_The problem:_
Look through the data below, and copy each line that carries the word "never".

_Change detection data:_
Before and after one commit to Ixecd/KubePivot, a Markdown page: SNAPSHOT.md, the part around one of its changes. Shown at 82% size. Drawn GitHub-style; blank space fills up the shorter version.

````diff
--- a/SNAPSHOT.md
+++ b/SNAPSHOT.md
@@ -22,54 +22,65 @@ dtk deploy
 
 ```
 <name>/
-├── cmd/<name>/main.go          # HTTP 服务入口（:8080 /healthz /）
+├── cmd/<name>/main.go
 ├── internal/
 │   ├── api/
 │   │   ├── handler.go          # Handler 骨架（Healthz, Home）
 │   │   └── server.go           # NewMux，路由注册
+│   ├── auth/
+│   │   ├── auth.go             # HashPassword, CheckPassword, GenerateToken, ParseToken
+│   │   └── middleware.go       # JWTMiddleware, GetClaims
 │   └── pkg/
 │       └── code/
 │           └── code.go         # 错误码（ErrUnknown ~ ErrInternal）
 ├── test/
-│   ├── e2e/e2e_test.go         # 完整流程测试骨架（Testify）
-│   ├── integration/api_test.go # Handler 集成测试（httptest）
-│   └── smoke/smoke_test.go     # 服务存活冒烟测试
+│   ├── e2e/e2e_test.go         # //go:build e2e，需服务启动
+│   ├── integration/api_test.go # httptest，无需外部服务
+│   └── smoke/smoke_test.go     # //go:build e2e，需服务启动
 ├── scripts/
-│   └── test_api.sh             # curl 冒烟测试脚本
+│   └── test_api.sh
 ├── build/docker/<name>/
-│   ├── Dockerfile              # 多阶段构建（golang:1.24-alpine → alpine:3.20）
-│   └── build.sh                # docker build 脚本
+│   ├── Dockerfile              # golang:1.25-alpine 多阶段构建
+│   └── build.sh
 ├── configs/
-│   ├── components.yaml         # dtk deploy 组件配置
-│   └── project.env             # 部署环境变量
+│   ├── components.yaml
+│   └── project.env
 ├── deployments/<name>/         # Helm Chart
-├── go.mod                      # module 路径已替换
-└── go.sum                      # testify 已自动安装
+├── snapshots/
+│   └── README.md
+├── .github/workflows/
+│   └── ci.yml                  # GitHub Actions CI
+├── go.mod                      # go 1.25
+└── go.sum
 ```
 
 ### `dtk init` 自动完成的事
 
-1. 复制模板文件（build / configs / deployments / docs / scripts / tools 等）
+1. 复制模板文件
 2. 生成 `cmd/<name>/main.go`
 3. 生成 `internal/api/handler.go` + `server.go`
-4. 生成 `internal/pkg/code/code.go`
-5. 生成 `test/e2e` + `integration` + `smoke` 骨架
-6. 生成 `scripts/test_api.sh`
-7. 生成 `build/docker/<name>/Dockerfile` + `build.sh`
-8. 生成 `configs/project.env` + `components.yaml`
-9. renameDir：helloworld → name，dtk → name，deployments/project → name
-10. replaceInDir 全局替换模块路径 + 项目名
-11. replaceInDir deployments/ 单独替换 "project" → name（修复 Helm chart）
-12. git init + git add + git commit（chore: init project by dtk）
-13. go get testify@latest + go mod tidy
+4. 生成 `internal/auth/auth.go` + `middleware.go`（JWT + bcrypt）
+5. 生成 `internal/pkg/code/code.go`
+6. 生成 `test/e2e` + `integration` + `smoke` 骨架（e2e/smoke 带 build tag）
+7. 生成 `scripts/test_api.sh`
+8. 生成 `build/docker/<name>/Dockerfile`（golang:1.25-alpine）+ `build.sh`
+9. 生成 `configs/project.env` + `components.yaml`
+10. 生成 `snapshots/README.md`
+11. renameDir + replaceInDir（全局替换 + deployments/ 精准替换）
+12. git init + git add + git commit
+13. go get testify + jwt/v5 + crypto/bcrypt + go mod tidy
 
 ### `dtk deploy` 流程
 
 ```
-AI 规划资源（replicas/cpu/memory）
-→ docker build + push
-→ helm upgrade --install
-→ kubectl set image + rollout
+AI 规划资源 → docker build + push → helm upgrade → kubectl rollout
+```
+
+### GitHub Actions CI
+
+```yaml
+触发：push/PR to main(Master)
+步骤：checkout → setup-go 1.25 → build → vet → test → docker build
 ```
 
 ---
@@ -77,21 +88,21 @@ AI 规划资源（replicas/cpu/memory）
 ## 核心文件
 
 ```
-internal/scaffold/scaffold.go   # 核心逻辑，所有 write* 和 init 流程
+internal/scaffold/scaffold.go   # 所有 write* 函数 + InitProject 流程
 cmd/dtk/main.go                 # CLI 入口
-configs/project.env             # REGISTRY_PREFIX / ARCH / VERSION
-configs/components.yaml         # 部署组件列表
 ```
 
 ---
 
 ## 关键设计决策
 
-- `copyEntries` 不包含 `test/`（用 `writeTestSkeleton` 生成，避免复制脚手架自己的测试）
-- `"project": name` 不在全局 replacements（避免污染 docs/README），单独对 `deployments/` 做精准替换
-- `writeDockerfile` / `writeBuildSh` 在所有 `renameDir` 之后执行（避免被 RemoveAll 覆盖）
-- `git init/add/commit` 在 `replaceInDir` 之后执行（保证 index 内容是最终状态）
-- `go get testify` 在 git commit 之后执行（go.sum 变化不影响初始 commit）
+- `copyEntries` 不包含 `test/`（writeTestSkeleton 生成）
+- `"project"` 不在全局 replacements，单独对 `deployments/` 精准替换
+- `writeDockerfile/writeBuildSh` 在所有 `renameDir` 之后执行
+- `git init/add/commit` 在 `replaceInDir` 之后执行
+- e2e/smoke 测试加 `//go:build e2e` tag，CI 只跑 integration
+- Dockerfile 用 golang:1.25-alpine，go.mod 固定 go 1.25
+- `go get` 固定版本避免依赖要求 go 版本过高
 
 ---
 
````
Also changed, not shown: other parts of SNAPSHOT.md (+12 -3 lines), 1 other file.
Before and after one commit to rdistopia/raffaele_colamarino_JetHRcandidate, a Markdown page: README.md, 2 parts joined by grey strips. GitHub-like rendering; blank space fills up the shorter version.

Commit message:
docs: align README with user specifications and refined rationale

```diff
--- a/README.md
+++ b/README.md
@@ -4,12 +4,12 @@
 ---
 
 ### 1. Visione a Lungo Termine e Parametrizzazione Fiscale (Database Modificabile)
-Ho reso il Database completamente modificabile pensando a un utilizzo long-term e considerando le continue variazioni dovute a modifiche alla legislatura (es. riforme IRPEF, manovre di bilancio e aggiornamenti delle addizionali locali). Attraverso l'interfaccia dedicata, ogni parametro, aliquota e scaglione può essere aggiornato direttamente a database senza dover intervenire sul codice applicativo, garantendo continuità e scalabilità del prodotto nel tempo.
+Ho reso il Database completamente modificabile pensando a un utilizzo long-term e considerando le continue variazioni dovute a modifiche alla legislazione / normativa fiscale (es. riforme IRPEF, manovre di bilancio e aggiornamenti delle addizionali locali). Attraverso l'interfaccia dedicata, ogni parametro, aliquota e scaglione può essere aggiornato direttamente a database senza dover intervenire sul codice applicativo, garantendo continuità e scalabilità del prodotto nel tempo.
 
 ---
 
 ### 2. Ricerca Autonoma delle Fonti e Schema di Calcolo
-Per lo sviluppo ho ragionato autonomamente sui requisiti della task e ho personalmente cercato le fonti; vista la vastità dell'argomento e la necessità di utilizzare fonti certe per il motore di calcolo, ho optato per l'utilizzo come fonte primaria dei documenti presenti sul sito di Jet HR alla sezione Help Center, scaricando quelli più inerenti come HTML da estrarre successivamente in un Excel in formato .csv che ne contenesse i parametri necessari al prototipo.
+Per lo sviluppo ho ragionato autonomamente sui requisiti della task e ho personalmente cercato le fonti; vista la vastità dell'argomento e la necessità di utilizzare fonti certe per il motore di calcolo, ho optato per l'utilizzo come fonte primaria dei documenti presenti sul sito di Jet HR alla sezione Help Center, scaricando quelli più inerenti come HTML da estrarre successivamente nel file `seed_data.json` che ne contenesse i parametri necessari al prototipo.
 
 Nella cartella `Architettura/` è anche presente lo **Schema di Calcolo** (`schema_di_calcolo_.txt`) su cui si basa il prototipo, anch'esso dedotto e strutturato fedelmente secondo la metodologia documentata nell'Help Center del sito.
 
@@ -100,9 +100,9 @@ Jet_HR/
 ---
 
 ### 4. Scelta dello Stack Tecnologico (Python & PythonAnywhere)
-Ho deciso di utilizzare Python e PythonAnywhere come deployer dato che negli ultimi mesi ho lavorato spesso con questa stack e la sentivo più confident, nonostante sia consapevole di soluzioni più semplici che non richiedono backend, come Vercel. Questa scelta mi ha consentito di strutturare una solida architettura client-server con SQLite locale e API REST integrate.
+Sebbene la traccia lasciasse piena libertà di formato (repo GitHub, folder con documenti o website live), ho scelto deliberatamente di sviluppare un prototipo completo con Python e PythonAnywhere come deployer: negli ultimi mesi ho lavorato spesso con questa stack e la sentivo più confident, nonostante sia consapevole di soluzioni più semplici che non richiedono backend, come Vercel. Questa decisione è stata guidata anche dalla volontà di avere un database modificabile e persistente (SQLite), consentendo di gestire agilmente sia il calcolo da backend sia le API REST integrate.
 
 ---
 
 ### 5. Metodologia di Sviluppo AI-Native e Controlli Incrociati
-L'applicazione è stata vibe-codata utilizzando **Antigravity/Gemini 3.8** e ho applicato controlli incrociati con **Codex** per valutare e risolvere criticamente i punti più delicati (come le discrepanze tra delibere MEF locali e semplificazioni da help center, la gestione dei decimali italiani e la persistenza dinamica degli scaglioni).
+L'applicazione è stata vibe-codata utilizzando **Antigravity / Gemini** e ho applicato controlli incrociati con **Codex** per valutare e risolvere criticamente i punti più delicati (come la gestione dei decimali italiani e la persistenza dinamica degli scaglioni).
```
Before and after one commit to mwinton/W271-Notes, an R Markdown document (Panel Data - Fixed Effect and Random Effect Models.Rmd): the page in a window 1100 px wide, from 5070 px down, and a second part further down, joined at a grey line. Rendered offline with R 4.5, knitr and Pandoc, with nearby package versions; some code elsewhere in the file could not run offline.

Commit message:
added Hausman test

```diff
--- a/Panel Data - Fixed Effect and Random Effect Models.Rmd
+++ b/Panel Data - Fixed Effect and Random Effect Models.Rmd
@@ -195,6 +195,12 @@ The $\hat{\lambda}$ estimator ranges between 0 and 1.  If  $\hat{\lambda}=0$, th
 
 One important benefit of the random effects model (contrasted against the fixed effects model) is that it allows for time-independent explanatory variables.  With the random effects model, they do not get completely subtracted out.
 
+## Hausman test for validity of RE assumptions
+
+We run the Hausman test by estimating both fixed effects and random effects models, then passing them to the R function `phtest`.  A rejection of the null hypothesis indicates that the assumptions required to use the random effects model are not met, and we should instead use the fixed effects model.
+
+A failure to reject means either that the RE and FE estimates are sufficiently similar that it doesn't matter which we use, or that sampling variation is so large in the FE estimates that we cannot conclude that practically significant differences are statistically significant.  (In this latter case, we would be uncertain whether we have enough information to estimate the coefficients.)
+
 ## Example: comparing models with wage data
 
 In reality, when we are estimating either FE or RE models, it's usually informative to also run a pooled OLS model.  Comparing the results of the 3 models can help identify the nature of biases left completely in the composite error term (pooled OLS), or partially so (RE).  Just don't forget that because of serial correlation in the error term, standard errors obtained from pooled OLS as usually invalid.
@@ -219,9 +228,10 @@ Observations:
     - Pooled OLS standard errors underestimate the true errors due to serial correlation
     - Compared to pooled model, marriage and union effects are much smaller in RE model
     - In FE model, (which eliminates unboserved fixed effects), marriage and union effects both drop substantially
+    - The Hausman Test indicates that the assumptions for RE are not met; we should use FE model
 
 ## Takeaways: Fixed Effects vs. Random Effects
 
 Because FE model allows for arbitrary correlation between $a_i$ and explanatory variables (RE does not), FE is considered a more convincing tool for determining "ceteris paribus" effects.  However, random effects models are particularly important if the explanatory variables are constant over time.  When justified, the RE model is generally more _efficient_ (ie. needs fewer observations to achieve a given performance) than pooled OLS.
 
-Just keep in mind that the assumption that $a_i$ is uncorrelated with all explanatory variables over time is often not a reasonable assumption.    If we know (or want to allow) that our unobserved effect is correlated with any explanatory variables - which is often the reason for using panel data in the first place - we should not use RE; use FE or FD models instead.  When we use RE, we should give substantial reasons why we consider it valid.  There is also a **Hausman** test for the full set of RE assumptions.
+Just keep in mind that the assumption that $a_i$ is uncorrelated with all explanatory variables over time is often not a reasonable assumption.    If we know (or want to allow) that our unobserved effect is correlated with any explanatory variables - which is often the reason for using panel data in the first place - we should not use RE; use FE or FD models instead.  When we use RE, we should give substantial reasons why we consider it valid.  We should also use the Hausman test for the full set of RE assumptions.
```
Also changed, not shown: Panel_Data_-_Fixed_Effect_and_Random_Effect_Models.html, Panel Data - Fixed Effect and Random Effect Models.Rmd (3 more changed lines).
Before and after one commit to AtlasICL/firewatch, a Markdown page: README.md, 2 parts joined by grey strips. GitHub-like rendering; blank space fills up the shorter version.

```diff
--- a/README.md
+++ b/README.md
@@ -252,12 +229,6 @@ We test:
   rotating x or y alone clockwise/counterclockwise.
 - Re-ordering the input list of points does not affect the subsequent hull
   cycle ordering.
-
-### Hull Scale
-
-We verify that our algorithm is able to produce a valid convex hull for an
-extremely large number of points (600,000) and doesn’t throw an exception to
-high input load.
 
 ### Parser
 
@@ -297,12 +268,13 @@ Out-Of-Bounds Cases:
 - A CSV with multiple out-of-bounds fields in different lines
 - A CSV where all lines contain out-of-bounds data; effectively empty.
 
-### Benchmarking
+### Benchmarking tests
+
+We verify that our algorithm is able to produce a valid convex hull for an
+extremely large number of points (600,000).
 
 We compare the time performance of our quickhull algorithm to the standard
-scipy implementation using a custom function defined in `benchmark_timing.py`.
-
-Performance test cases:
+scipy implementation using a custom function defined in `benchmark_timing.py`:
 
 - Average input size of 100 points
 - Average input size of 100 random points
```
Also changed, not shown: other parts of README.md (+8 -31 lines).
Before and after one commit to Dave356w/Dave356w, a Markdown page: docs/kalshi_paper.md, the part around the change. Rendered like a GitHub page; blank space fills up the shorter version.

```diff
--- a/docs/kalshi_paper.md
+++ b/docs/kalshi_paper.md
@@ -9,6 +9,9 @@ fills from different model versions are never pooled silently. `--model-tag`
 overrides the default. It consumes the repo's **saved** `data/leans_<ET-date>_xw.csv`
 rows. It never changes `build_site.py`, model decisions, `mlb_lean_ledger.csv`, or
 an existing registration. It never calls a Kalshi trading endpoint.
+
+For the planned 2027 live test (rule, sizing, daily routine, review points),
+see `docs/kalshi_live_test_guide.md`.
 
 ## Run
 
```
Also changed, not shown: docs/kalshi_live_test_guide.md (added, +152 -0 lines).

_Result of the task:_
@@ -9,6 +9,9 @@ fills from different model versions are never pooled silently. `--model-tag`
 rows. It never changes `build_site.py`, model decisions, `mlb_lean_ledger.csv`, or
 an existing registration. It never calls a Kalshi trading endpoint.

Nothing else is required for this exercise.